But it isn’t. Not really. There’s something about its chest thumping honesty, which feels like listening to a muscular jock break down and confess to you that he secretly writes poetry as he sobs in the school changing rooms, that’s endearing. There is something about having Shaddix rap a dark and macabre set of lyrics, and rap them like he’s trying to do his best House of Pain impression rather than candidly ask of you if it “would be wrong or right, if he took his life tonight, because the chances are, that he might”, that epitomises what was in nu-metal, quite a confused but ultimately very fun genre.
For me, weaker strains of metal like this were what got me into bands such as Pantera, Slayer and Converge, and for that I’m eternally grateful for it. Also, if there is a better song to put on and just unashamedly headbang to after a long day of dealing with bollocks, I’m yet to hear it.
Tshepo Mokoena: Iggy Azalea was problematic, but she introduced me to Ariana Grande
There was a time, somewhere between 2012 and 2014, when we let our collective guard down. We let Iggy Azalea happen. Mock American accent and all, the Australian rapper picked up American Music awards, plus Grammy, Bet and Mobo nominations along the way. It was a confusing time.
All of which is to say that by the time pop singer Ariana Grande released her 2014 single Problem, featuring another borderline-minstrel-show rap by Iggy, I lapped it up. And now, even with the benefit of hindsight, I can do little else but say that the song – with its programmed horns and clear Max Martin/Shellback signature melody – slaps severely.
Problematic as Azalea may have been, she helped introduce me to Grande, whose mellifluous voice remains a force on tracks such as Into You and Dangerous Woman (seriously, her a cappella take on the latter is breathtaking). I know I’m a good 10 years above Grande’s core demographic, but she’s got me hooked.

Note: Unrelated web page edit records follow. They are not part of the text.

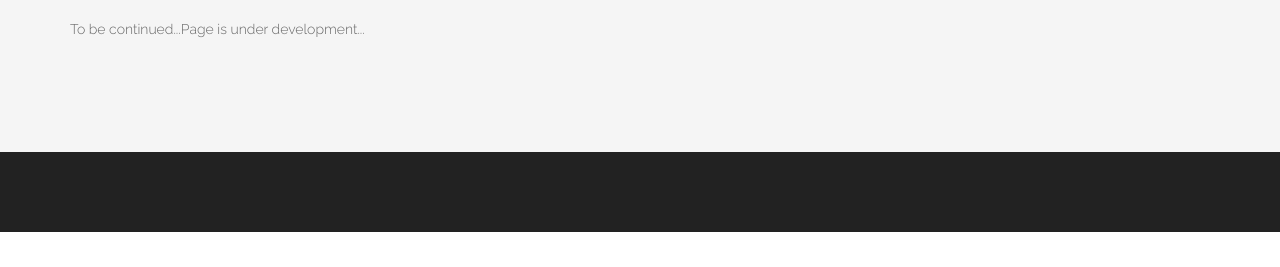
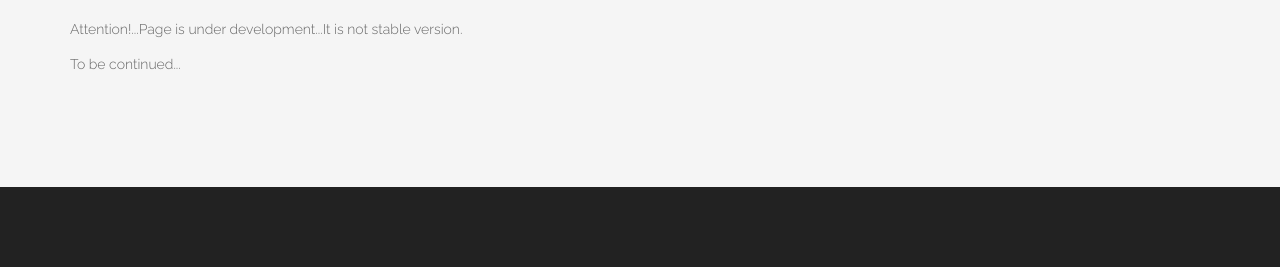
Before and after one commit to RostyslavSt/portfolio, a plain HTML site: page webpage/index.html in a window 1280 px wide. Shown: the part 1366-1633 px from the top of the page. Before the commit the page ends 1598 px from the top, so only its background shows below. Drawn offline with Linux system fonts and the light colour scheme.

Commit message:
add new <p> to footer

```diff
--- a/webpage/index.html
+++ b/webpage/index.html
@@ -100,7 +100,8 @@
 				</div>
 				<!-- .row -->
 			</div>
-			<p>To be continued...Page is under development...</p>
+			<p>Attention!...Page is under development...It is not stable version.</p>
+			<p>To be continued...</p>
 			<!-- .container -->
 	</section>
 	<!-- Services end -->
```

And that’s another reason to ruefully shake a fist in Azalea’s direction.
Michael Hann: Pat Benatar’s Best Shots is the best 99p I’ve ever spent
There’s one area of pop that remains critically unrehabilitated. It’s not that it’s derided, more that it’s ignored. It’s as if it never happened, despite the fact this music was the sound of dozens of hits, from some of the biggest artists in the world. It’s that point in the late 1970s and early 1980s when mainstream artists took notice of punk and new wave and sharpened up their acts. There’s just one album from this microgenre that has entered the canon, Fleetwood Mac’s Tusk, but that doesn’t really fit the bill, since Lindsey Buckingham didn’t sharpen up their act so much as deconstruct it entirely.
I’m thinking instead of artists such as The Romantics and Rick Springfield. I’m thinking of Billy Joel around the time of Glass Houses (can I be honest with you? It’s Still Rock’n’Roll to Me is one of my favourite ever singles). I’m thinking especially of Pat Benatar, whose early 80s singles are one of the great runs of pop, and almost entirely unappreciated these days. I’d go so far as to say that Pat Benatar’s Best Shots is the best 99p I’ve ever spent (thank you, Kentish Town Oxfam): Love Is a Battlefield! We Belong! Hit Me With Your Best Shot!
These are great, great songs, proof that when songwriters and musicians who really know what they’re doing take a look at the zeitgeist, they can be a lot more fun than the zeitgeist ever gets round to being. I suspect I’m not alone in my love for these songs; when I play one during a DJ set, the air is punched, the choruses are hollered. And then everyone goes home and never thinks about Pat Benatar ever again.